At approximately 5 p.m. Pacific time on January 9, 2018, we received a report from Frans Rosén of Detectify outlining a method of exploiting some shared hosting infrastructures to obtain certificates for domains he did not control, by making use of the ACME TLS-SNI-01 challenge type. We quickly confirmed the issue and mitigated it by entirely disabling TLS-SNI-01 validation in Let’s Encrypt. We’re grateful to Frans for finding this issue and reporting it to us.
We’d like to describe the issue and our plans for possibly re-enabling TLS-SNI-01 support.
In the ACME protocol’s TLS-SNI-01 challenge, the ACME server (the CA) validates a domain name by generating a random token and communicating it to the ACME client. The ACME client uses that token to create a self-signed certificate with a specific, invalid hostname (for example, 773c7d.13445a.acme.invalid), and configures the web server on the domain name being validated to serve that certificate. The ACME server then looks up the domain name’s IP address, initiates a TLS connection, and sends the specific .acme.invalid hostname in the SNI extension. If the response is a self-signed certificate containing that hostname, the ACME client is considered to be in control of the domain name, and will be allowed to issue certificates for it.
However, Frans noticed that at least two large hosting providers combine two properties that together violate the assumptions behind TLS-SNI:
- Many users are hosted on the same IP address, and
- Users have the ability to upload certificates for arbitrary names without proving domain control.
When both are true of a hosting provider, an attack is possible. Suppose example.com’s DNS is pointed at the same shared hosting IP address as a site controlled by the attacker. The attacker can run an ACME client to get a TLS-SNI-01 challenge, then install their .acme.invalid certificate on the hosting provider. When the ACME server looks up example.com, it will connect to the hosting provider’s IP address and use SNI to request the .acme.invalid hostname. The hosting provider will serve the certificate uploaded by the attacker. The ACME server will then consider the attacker’s ACME client authorized to issue certificates for example.com, and be willing to issue a certificate for example.com even though the attacker doesn’t actually control it.

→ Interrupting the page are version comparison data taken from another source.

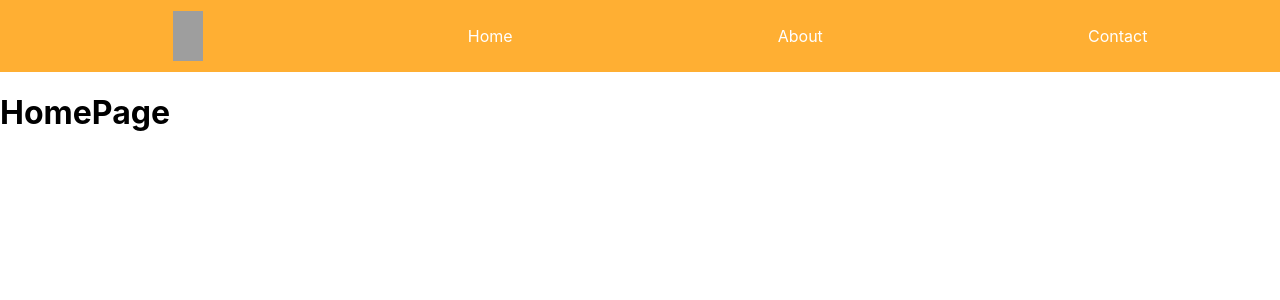
Repository: Toydrum/React-HectorCoronado
Page: /
These files come from the project's save history. The page is drawn as it stood at one moment and after the next save; the edit follows.
The browser window is 1280 px wide. The pictures show the whole page.
Pictures or frames that could not be fetched are drawn as grey boxes. The page's requests for data from a server got no answer. The project was rebuilt for these pictures with package versions that can differ from the ones it lists, and the page was loaded fresh each time. No one was signed in, and anything a server would have sent is missing. Also part of the build but not shown: src/components/CardUser/CardUser.jsx, src/pages/ContactPage/ContactPage.jsx, src/pages/AboutPage/AboutPage.jsx, src/pages/DetailPage/DetailPage.jsx.

Above is the page before, as saved 2023-06-17 07:02:57.

### src/App.jsx
import React from "react";
import "./App.css";
import { BrowserRouter as Router, Routes, Route } from "react-router-dom";
//Components
import NavBar from "./components/Navbar/Navbar";

//Pages
import HomePage from "./pages/HomePage/HomePage";
import ContactPage from "./pages/ContactPage/ContactPage";
import AboutPage from "./pages/AboutPage/AboutPage";
import DetailPage from "./pages/DetailPage/DetailPage";
function App() {
  return (
    <Router>
      <div className="App">
        <NavBar />
        <Routes>
          <Route path="/" element={<HomePage />}></Route>
          <Route path="/About" element={<AboutPage />}></Route>
          <Route path="/Contact" element={<ContactPage />}></Route>
          <Route path="/detail/:id" element={<DetailPage />}></Route>
        </Routes>
        <div className="Cards-Container"></div>
      </div>
    </Router>
  );
}

export default App;

### src/App.css
.App {
  display: flex;
  flex-direction: column;
  justify-content: center;
}

.Cards-Container{
  display: flex;
  width: 100%;
  justify-content: center;
}

### src/components/Navbar/Navbar.jsx
import React from "react";
import "./Navbar.css";
import logo from "./cat-logo.svg";

import { Link } from "react-router-dom";

const NavBar = () => {
  return (
    <nav className="nav-container">
      <ul className="nav-ul">
        <img src={logo} alt="gatito" style={{ height: 50, width: 30 }} />
        <Link className="li" to="/">
          Home
        </Link>
        <Link className="li" to="/about">
          About
        </Link>
        <Link className="li" to="/contact">
          Contact
        </Link>
      </ul>
    </nav>
  );
};

export default NavBar;

### src/pages/HomePage/HomePage.jsx
import React from "react";
import CardList from "../../components/CardList/CardList";

const HomePage = () => {
  return (
    <div>
      <h1>HomePage</h1>
      <CardList />
    </div>
  );
};

export default HomePage;

### src/components/Navbar/Navbar.css
.nav-container {
  background-color: #FFAF33;
  height: 10vh;
  display: flex;
  width: 100%;
  justify-content: space-around;
  align-items: center;
}

.nav-ul {
  display: flex;
  width: 100%;
  justify-content: space-around;
  align-items: center;
}

.li {
  color: white;
  list-style-type: none;
  text-decoration: none;
}

### src/components/CardList/CardList.jsx
import React, { useState, useEffect } from "react";
import CardUser from "../CardUser/CardUser";
import "./CardList.css";
import { Link } from "react-router-dom";

console.log(process.env);
const CardList = () => {
  const [users, setUsers] = useState([]);

  useEffect(() => {
    fetch(process.env.REACT_APP_BASE_URL)
      .then((response) => response.json())
      .then((data) => setUsers(data));
  }, []);

  return (
    <div className="Cards-List">
      {users.map((user) => {
        return (
          <Link to={`detail/${user.id}`}>
            <div key={user.id}>
              <CardUser data={user} />
            </div>
          </Link>
        );
      })}
    </div>
  );
};

export default CardList;

### src/components/CardList/CardList.css
.Cards-List{
  display: grid;
  justify-content: space-around;
  align-content: space-around;
  align-items: center;
  grid-template-columns: 1fr 1fr 1fr;
}

Loaded but not shown: public/index.html (common file); src/index.js (common file); src/index.css (common file)

After the next save:
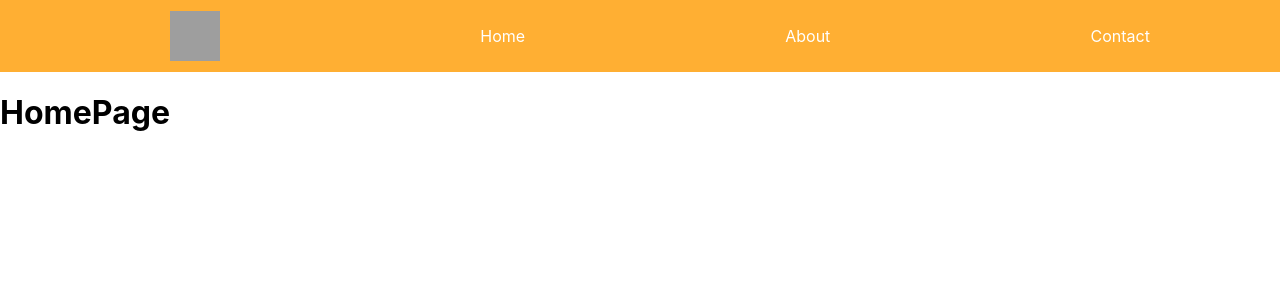
Saved 5 s later.
--- a/src/components/Navbar/Navbar.jsx
+++ b/src/components/Navbar/Navbar.jsx
@@ -8,7 +8,7 @@ const NavBar = () => {
   return (
     <nav className="nav-container">
       <ul className="nav-ul">
-        <img src={logo} alt="gatito" style={{ height: 50, width: 30 }} />
+        <img src={logo} alt="gatito" style={{ height: 50, width: 50 }} />
         <Link className="li" to="/">
           Home
         </Link>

This issue only affects domain names that use hosting providers with the above combination of properties. It is independent of whether the hosting provider itself acts as an ACME client. It applies equally to TLS-SNI-02.

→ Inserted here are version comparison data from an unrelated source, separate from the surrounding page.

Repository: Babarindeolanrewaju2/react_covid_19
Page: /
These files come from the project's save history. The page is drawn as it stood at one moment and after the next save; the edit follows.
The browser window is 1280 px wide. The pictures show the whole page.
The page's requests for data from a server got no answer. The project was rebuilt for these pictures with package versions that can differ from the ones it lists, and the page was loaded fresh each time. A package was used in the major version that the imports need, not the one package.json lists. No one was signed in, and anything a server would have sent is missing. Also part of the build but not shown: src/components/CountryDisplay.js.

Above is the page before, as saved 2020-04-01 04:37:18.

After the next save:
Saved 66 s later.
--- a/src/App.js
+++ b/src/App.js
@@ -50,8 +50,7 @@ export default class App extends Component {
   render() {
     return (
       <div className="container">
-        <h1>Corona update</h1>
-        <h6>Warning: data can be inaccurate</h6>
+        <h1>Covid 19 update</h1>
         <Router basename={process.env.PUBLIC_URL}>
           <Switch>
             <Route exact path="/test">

Shortly after the issue was reported, we disabled TLS-SNI-01 in Let’s Encrypt. However, a large number of people and organizations use the TLS-SNI-01 challenge type to get certificates. It’s important that we restore service if possible, though we will only do so if we’re confident that the TLS-SNI-01 challenge type is sufficiently secure.
At this time, we believe that the issue can be addressed by having certain services providers implement stronger controls for domains hosted on their infrastructure. We have been in touch with the providers we know to be affected, and mitigations will start being deployed for their systems shortly.
Over the next 48 hours we will be building a list of vulnerable providers and their associated IP addresses. Our tentative plan, once the list is completed, is to re-enable the TLS-SNI-01 challenge type with vulnerable providers blocked from using it.
We’re also going to be soliciting feedback on our plans from our community, partners and other PKI stakeholders prior to re-enabling the TLS-SNI-01 challenge. There is a lot to consider here and we’re looking forward to feedback.
We will post more information and details as our plans progress.
Update #1: We have decided to re-enable the TLS-SNI-01 challenge for certain major providers who are known not to have issues while we investigate re-enabling TLS-SNI-01 in general. We’re doing this as a safe way to restore service faster for a large number of sites.